**Exercise description**
Give the lines again exactly as they appear, beginning at the one with "docs: website guide" and ending at the last line of the records.

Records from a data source

↓↓↓

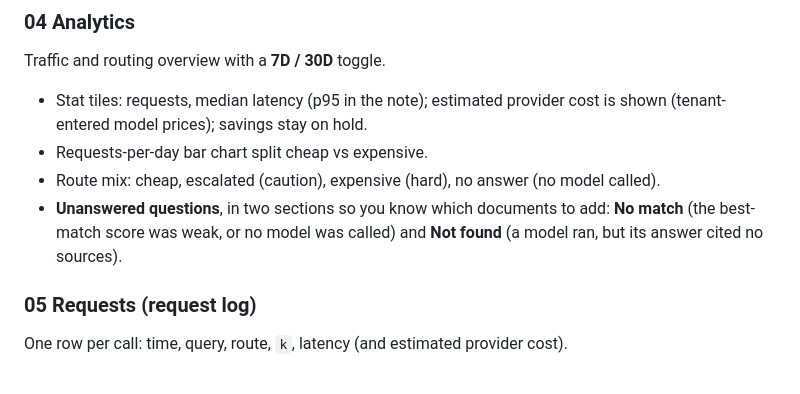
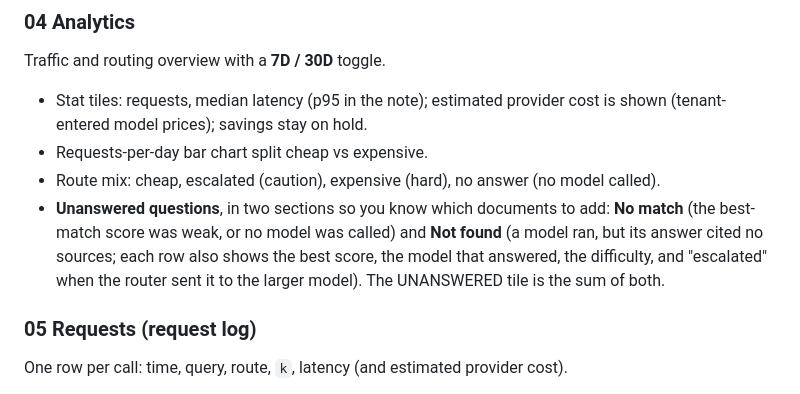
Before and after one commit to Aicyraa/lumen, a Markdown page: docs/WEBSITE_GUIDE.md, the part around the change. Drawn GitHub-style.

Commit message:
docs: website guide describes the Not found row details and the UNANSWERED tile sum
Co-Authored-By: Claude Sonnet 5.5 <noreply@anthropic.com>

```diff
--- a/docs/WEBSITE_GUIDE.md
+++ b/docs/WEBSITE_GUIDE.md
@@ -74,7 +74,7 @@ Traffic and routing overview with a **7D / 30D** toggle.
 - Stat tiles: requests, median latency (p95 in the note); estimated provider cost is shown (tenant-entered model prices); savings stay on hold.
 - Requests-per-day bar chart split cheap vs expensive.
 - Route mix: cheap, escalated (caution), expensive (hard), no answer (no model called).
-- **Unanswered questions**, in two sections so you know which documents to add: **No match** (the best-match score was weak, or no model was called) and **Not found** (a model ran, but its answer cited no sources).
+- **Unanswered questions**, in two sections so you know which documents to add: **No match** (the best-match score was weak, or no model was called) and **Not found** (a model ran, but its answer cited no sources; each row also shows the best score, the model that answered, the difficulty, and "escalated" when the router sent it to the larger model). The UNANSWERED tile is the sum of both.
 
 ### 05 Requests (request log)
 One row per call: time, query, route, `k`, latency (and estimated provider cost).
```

↑↑↑

**Answer area**
docs: website guide describes the Not found row details and the UNANSWERED tile sum
Co-Authored-By: Claude Sonnet 5.5 <noreply@anthropic.com>

```diff
--- a/docs/WEBSITE_GUIDE.md
+++ b/docs/WEBSITE_GUIDE.md
@@ -74,7 +74,7 @@ Traffic and routing overview with a **7D / 30D** toggle.
 - Stat tiles: requests, median latency (p95 in the note); estimated provider cost is shown (tenant-entered model prices); savings stay on hold.
 - Requests-per-day bar chart split cheap vs expensive.
 - Route mix: cheap, escalated (caution), expensive (hard), no answer (no model called).
-- **Unanswered questions**, in two sections so you know which documents to add: **No match** (the best-match score was weak, or no model was called) and **Not found** (a model ran, but its answer cited no sources).
+- **Unanswered questions**, in two sections so you know which documents to add: **No match** (the best-match score was weak, or no model was called) and **Not found** (a model ran, but its answer cited no sources; each row also shows the best score, the model that answered, the difficulty, and "escalated" when the router sent it to the larger model). The UNANSWERED tile is the sum of both.
 
 ### 05 Requests (request log)
 One row per call: time, query, route, `k`, latency (and estimated provider cost).
```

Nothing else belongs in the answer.